## REQUIRED WORK
Go through the data below and copy each line that includes "logo".
BEGIN DATA UNDER STUDY
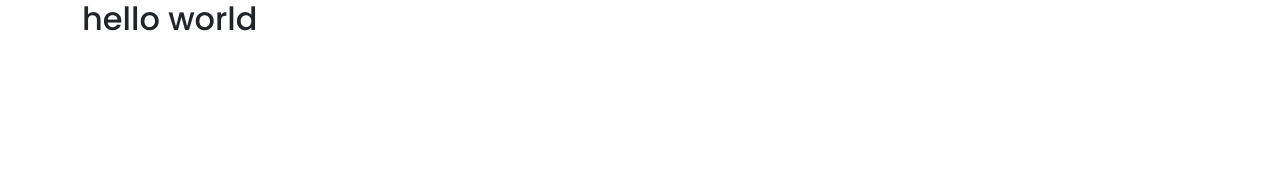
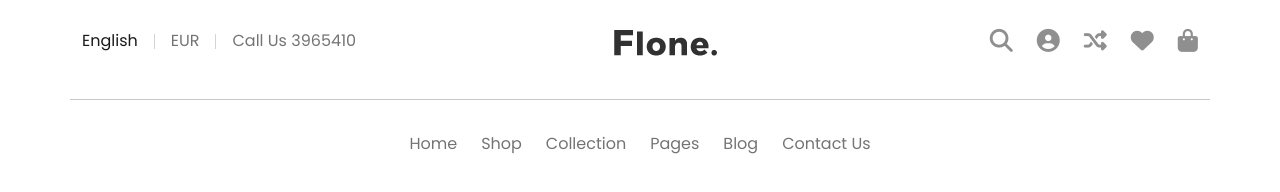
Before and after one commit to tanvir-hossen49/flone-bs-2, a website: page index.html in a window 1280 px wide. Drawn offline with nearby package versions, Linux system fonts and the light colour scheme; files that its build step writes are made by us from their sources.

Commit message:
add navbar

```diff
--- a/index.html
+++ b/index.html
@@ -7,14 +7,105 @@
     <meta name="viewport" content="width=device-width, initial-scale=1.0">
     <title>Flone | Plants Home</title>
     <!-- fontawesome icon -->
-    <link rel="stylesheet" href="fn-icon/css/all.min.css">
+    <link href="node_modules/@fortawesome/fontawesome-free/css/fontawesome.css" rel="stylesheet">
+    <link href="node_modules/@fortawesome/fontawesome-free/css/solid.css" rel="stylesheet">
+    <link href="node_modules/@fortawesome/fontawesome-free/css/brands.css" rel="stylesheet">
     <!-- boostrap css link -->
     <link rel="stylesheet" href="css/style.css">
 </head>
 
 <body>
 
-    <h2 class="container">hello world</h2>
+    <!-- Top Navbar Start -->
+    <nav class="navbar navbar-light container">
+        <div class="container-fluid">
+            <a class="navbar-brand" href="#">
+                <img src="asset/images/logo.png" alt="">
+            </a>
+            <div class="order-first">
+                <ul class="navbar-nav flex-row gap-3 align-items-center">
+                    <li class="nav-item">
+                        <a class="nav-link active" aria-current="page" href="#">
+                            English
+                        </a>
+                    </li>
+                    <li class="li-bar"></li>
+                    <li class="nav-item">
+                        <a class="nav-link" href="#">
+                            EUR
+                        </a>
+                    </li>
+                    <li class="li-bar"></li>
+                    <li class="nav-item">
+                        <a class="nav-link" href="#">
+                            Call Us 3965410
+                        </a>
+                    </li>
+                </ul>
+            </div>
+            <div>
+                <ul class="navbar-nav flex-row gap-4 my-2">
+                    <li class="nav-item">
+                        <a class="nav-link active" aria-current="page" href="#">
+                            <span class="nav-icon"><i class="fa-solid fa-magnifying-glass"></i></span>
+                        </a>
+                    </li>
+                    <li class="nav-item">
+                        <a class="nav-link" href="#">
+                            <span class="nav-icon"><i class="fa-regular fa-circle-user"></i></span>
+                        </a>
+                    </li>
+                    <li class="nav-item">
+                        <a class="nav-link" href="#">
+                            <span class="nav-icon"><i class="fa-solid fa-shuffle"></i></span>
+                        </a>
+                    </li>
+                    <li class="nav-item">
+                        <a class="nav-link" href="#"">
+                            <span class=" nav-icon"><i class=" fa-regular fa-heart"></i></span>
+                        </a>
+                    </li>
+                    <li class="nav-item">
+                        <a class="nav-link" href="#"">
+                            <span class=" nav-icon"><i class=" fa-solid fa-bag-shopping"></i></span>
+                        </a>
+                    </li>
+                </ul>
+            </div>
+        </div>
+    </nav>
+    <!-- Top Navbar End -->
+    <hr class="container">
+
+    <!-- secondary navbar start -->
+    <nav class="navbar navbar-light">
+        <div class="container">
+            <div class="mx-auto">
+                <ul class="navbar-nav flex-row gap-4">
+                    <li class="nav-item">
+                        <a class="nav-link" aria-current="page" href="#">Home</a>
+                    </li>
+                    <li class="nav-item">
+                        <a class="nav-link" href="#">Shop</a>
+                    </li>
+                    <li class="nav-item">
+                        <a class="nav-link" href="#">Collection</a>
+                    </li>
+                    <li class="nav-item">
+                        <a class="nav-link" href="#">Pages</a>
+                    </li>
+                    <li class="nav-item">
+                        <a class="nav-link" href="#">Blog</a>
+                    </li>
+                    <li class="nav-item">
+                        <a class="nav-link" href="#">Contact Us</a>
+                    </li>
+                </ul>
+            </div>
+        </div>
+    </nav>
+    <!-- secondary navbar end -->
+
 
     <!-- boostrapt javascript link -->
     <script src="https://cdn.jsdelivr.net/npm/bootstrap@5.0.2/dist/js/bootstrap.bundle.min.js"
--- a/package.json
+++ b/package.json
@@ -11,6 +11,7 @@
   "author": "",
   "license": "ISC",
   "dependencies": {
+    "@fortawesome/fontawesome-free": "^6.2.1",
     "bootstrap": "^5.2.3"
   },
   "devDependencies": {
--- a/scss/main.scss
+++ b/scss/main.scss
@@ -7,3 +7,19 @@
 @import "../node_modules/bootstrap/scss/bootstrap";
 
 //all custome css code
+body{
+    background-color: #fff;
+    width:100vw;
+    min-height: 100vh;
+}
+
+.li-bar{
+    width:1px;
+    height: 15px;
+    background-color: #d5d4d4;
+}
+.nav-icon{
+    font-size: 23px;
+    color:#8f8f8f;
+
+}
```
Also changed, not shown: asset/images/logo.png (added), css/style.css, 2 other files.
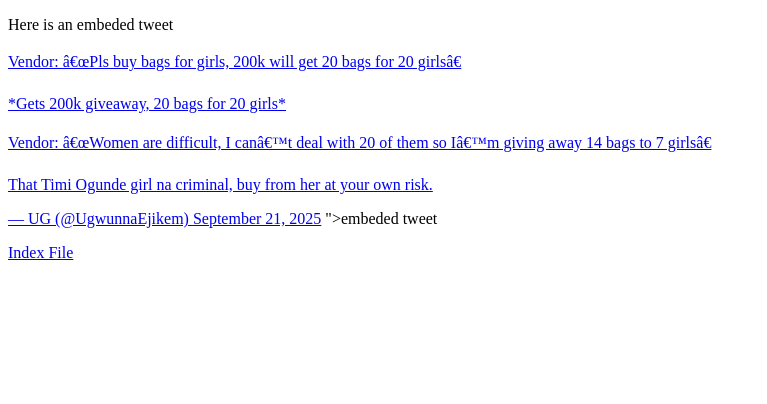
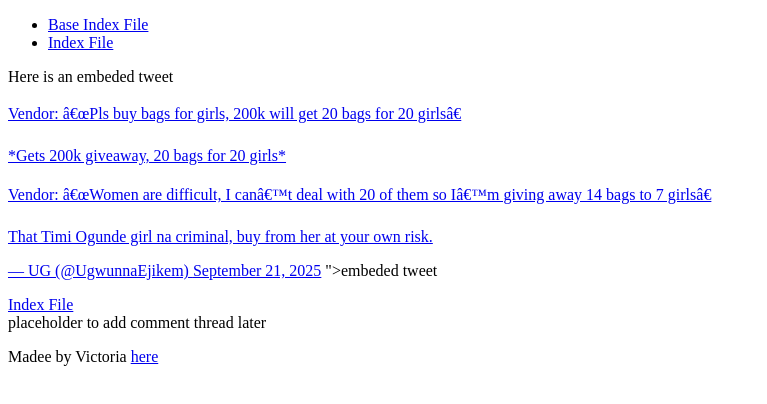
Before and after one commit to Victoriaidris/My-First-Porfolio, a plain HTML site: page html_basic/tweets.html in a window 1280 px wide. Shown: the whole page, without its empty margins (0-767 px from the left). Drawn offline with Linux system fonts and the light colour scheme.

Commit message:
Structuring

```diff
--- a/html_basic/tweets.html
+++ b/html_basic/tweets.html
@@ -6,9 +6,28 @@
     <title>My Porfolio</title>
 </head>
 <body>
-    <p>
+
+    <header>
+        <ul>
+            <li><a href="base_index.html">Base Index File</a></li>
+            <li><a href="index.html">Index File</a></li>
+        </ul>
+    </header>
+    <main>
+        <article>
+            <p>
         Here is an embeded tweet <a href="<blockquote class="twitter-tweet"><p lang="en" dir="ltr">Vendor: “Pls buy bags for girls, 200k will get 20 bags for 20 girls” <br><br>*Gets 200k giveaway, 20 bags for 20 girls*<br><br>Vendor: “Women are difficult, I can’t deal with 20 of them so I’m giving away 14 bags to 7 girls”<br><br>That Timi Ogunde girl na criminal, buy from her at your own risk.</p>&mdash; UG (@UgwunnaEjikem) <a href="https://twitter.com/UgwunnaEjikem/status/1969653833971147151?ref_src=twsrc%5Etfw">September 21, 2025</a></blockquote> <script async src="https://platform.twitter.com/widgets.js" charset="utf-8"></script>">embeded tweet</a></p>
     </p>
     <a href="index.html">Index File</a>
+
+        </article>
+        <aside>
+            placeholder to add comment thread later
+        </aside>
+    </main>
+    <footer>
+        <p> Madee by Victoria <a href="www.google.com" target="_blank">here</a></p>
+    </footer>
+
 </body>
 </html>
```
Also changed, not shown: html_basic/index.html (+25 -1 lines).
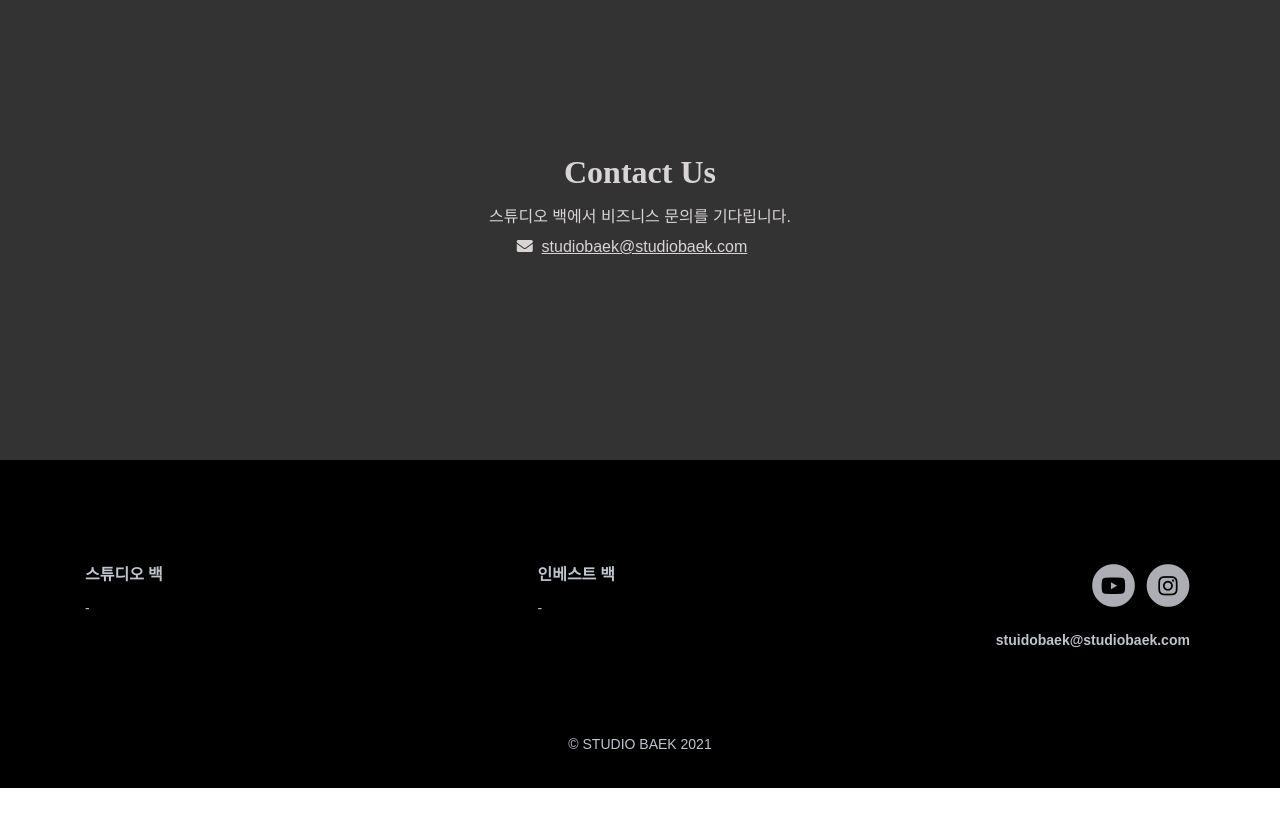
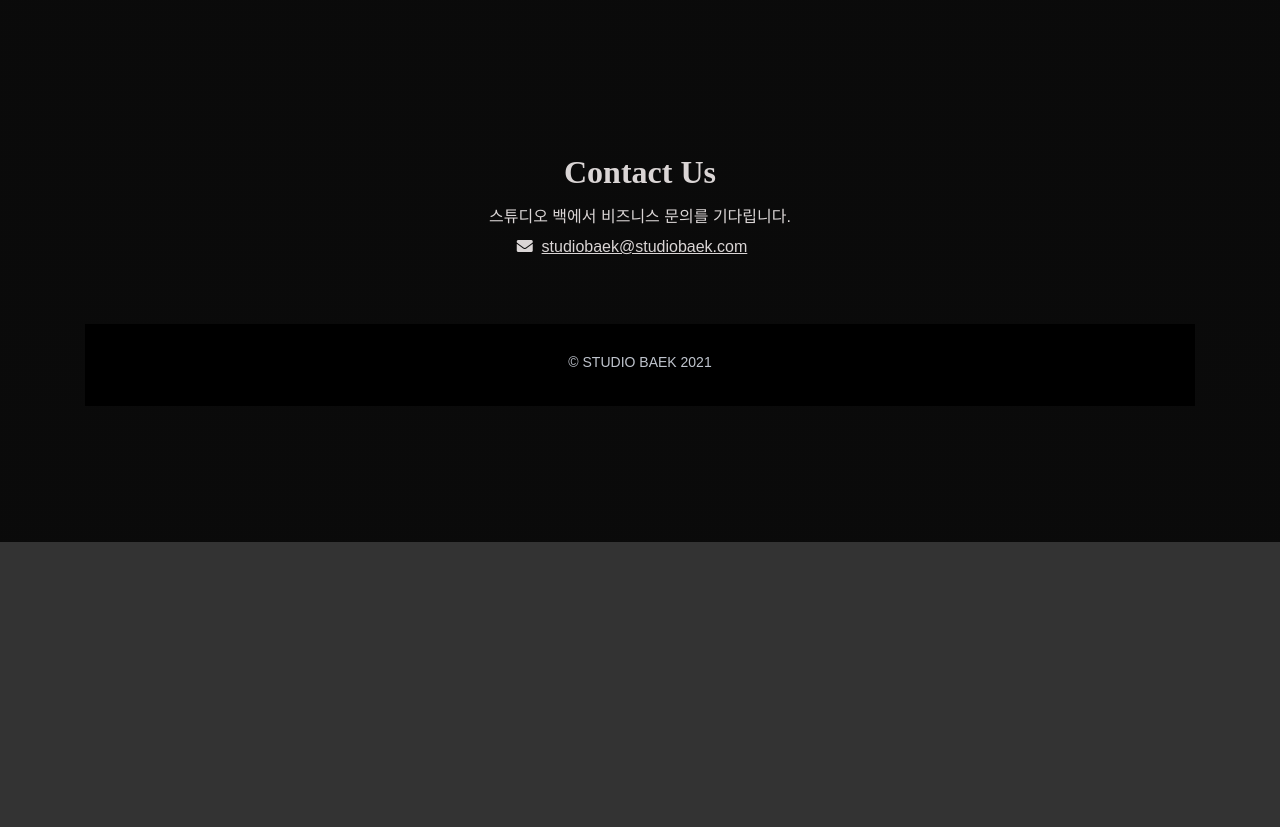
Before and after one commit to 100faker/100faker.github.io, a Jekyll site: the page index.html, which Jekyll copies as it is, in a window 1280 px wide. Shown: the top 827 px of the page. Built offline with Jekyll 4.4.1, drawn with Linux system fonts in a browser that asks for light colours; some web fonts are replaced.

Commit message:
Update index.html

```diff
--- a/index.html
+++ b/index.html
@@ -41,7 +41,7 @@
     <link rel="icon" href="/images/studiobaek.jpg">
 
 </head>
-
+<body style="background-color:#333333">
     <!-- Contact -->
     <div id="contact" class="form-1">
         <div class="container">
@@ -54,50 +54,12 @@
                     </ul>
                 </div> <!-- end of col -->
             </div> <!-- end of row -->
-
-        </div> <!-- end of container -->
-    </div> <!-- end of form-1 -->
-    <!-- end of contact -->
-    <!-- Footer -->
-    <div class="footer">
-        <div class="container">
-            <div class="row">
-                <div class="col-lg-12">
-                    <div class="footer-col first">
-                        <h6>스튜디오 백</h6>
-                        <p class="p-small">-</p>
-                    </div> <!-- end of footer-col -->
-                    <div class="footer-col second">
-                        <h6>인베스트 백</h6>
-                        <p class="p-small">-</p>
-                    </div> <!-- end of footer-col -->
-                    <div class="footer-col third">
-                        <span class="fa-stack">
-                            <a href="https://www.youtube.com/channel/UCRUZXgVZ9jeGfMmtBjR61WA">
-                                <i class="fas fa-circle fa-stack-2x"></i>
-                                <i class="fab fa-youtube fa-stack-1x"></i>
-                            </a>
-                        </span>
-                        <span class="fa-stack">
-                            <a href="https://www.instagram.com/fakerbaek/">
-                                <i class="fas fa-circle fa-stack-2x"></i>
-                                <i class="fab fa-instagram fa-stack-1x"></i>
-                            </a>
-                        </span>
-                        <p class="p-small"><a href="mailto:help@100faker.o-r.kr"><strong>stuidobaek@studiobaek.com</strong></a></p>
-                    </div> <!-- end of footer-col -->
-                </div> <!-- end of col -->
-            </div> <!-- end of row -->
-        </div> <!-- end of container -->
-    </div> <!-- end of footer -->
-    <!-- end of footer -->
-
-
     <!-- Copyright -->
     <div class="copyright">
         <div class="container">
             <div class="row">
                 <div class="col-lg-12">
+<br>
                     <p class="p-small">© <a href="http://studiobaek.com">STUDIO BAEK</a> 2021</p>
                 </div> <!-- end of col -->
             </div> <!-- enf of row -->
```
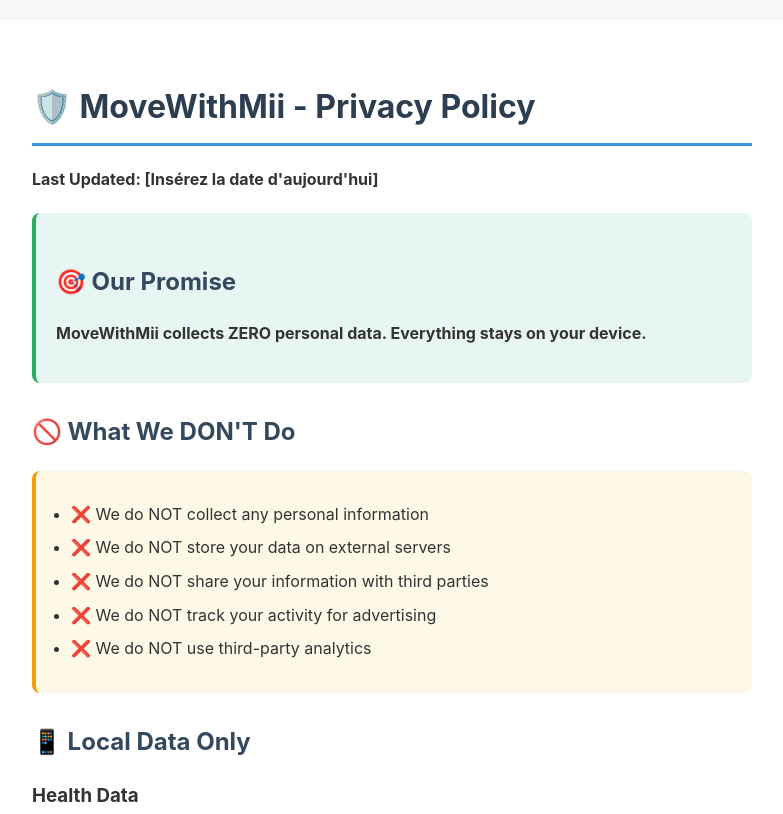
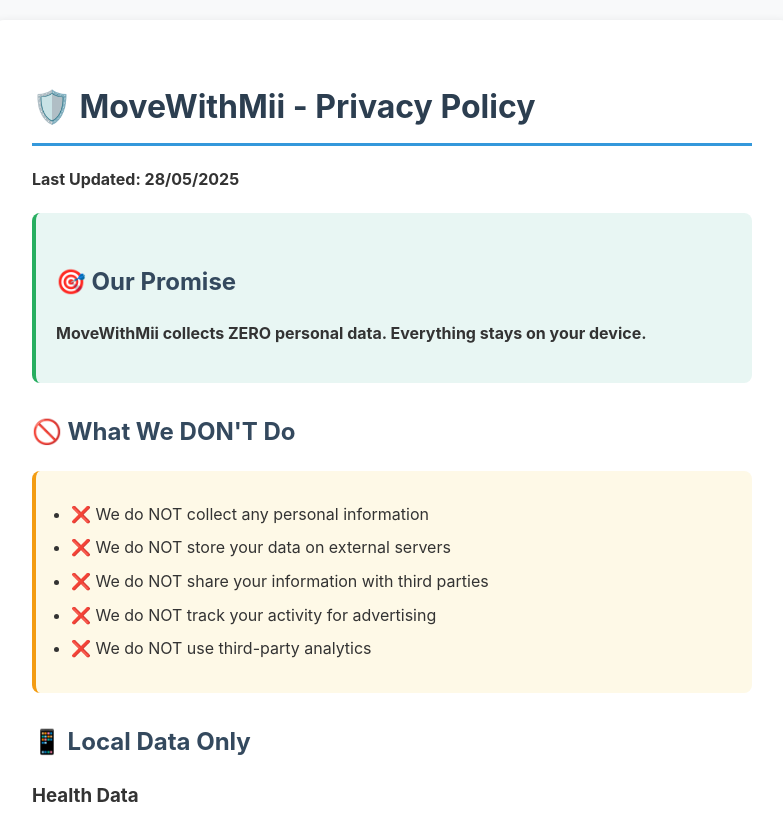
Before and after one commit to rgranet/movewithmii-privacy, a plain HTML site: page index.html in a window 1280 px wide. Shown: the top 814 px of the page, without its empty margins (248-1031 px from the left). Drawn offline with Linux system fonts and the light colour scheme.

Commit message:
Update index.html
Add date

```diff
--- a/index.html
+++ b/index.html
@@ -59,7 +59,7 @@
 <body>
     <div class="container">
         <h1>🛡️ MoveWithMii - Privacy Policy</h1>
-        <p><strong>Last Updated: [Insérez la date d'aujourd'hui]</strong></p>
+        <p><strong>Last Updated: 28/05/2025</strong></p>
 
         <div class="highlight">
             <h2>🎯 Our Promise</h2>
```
END DATA UNDER STUDY
## RESULT
+                <img src="asset/images/logo.png" alt="">
Also changed, not shown: asset/images/logo.png (added), css/style.css, 2 other files.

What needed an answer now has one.